For the records below, give the number of lines that include the string "listgui". Nothing else belongs in the answer.

(DATASET EXTRACT)
::::
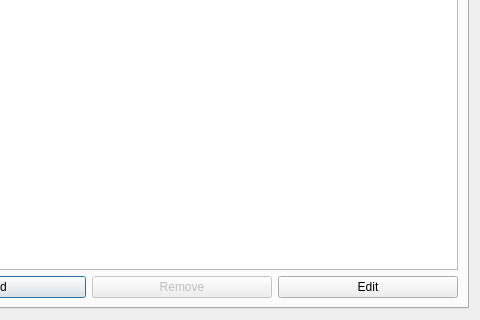
Above: gui/list/listgui.ui from HelgiThomas/Verklegt31 before the change; both pictures show x 116 to 596 and y 128 to 448 of the 596 by 448 pixel window. Below: the same form after it.
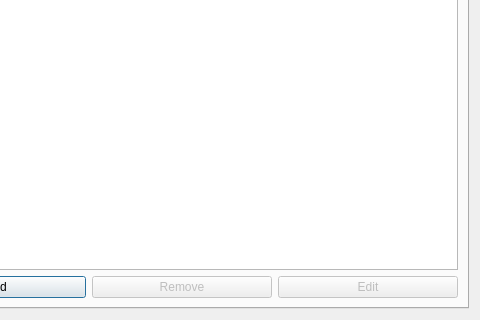
That is the form after the change. The open tabs and pages were chosen to show the change.

```diff
--- a/gui/list/listgui.ui
+++ b/gui/list/listgui.ui
@@ -79,6 +79,9 @@
          </item>
          <item>
           <widget class="QPushButton" name="button_edit_scientist">
+           <property name="enabled">
+            <bool>false</bool>
+           </property>
            <property name="text">
             <string>Edit</string>
            </property>
```
Left out of the diff: 8 changed lines with no effect on the pictures.
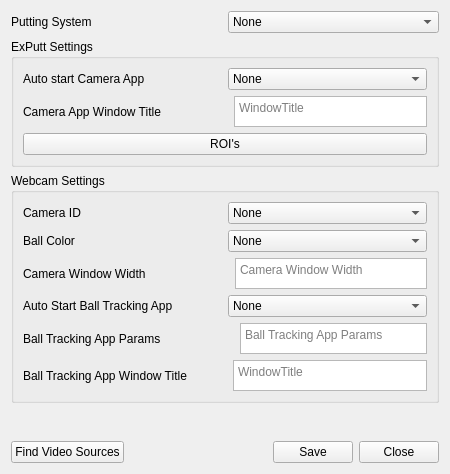
Before: the Qt Designer form src/PuttingForm.ui in springbok/MLM2PRO-GSPro-Connector, drawn with Qt 5.
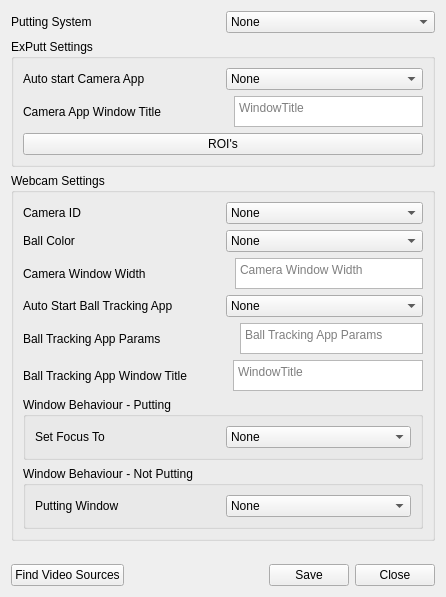
After: the same form once the commit is applied.

Commit message: Putting window options, add extra fields to clubdata

What changed in the file:
```diff
--- a/src/PuttingForm.ui
+++ b/src/PuttingForm.ui
@@ -9,14 +9,14 @@
    <rect>
     <x>0</x>
     <y>0</y>
-    <width>450</width>
-    <height>474</height>
+    <width>446</width>
+    <height>597</height>
    </rect>
   </property>
   <property name="windowTitle">
    <string>Putting Settings</string>
   </property>
-  <layout class="QHBoxLayout" name="horizontalLayout">
+  <layout class="QVBoxLayout" name="verticalLayout_6">
    <item>
     <layout class="QVBoxLayout" name="verticalLayout_10">
      <property name="sizeConstraint">
@@ -341,6 +341,74 @@
               </item>
              </layout>
             </item>
+            <item>
+             <widget class="QGroupBox" name="groupBox_3">
+              <property name="title">
+               <string>Window Behaviour - Putting</string>
+              </property>
+              <layout class="QVBoxLayout" name="verticalLayout_4">
+               <item>
+                <layout class="QHBoxLayout" name="horizontalLayout_13">
+                 <item>
+                  <widget class="QLabel" name="label_9">
+                   <property name="text">
+                    <string>Set Focus To</string>
+                   </property>
+                  </widget>
+                 </item>
+                 <item>
+                  <widget class="QComboBox" name="webcam_putting_focus_combo">
+                   <item>
+                    <property name="text">
+                     <string>None</string>
+                    </property>
+                   </item>
+                   <item>
+                    <property name="text">
+                     <string>New Item</string>
+                    </property>
+                   </item>
+                  </widget>
+                 </item>
+                </layout>
+               </item>
+              </layout>
+             </widget>
+            </item>
+            <item>
+             <widget class="QGroupBox" name="groupBox_4">
+              <property name="title">
+               <string>Window Behaviour - Not Putting</string>
+              </property>
+              <layout class="QVBoxLayout" name="verticalLayout_5">
+               <item>
+                <layout class="QHBoxLayout" name="horizontalLayout_14">
+                 <item>
+                  <widget class="QLabel" name="label_10">
+                   <property name="text">
+                    <string>Putting Window</string>
+                   </property>
+                  </widget>
+                 </item>
+                 <item>
+                  <widget class="QComboBox" name="webcam_not_putting_state_combo">
+                   <item>
+                    <property name="text">
+                     <string>None</string>
+                    </property>
+                   </item>
+                   <item>
+                    <property name="text">
+                     <string>New Item</string>
+                    </property>
+                   </item>
+                  </widget>
+                 </item>
+                </layout>
+               </item>
+              </layout>
+             </widget>
+            </item>
            </layout>
           </widget>
          </item>
```
The commit also changes 10 other files.
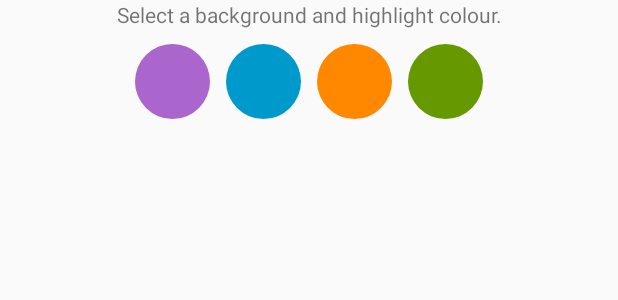
After one commit to thunsaker/Xcerpt, an Android app: the layout pick_colour_view.xml on its own in the app's theme, with its tools: preview values and no code run, on a phone screen of 412 x 824 dp. The commit adds this screen. Shown: the top 300 px of the screen. Run offline under Robolectric (Android 15) with nearby library versions, the phone set to English and light mode, and no system bars.

Commit message:
color picker 1 row with holo colours

```diff
--- /dev/null
+++ b/app/src/main/res/drawable/circle.xml
@@ -0,0 +1,3 @@
+<?xml version="1.0" encoding="utf-8"?>
+<shape xmlns:android="http://schemas.android.com/apk/res/android" android:shape="oval" >
+</shape>
--- /dev/null
+++ b/app/src/main/res/layout/pick_colour_view.xml
@@ -0,0 +1,41 @@
+<?xml version="1.0" encoding="utf-8"?>
+<LinearLayout xmlns:android="http://schemas.android.com/apk/res/android"
+              android:orientation="vertical"
+              android:layout_width="match_parent"
+              android:layout_height="match_parent">
+
+    <TextView
+        android:layout_width="match_parent"
+        android:layout_height="wrap_content"
+        android:text="@string/instructions_colour"
+        android:gravity="center"
+        android:layout_marginBottom="10dp"/>
+
+    <LinearLayout
+        android:layout_width="match_parent"
+        android:layout_height="wrap_content"
+        android:gravity="center">
+
+        <View
+            android:id="@+id/purple"
+            android:backgroundTint="@android:color/holo_purple"
+            style="@style/Circle"/>
+
+        <View
+            android:id="@+id/blue"
+            android:backgroundTint="@android:color/holo_blue_dark"
+            style="@style/Circle"/>
+
+        <View
+            android:id="@+id/orange"
+            android:backgroundTint="@android:color/holo_orange_dark"
+            style="@style/Circle"/>
+
+        <View
+            android:id="@+id/green"
+            android:backgroundTint="@android:color/holo_green_dark"
+            style="@style/Circle"/>
+
+    </LinearLayout>
+
+</LinearLayout>
--- a/app/src/main/res/values/styles.xml
+++ b/app/src/main/res/values/styles.xml
@@ -5,4 +5,12 @@
         <!-- Customize your theme here. -->
     </style>
 
+    <style name="Circle">
+        <item name="android:layout_width">50dp</item>
+        <item name="android:layout_height">50dp</item>
+        <item name="android:layout_marginLeft">5dp</item>
+        <item name="android:layout_marginRight">5dp</item>
+        <item name="android:background">@drawable/circle</item>
+    </style>
+
 </resources>
```
Also changed, not shown: app/src/main/java/ericbai/com/sharepiece/CustomizeActivity.java (+6 -8 lines), app/src/main/java/ericbai/com/sharepiece/ScreenSlidePageFragment.java (+37 -4 lines).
::::
(RESPONSE BELOW) 3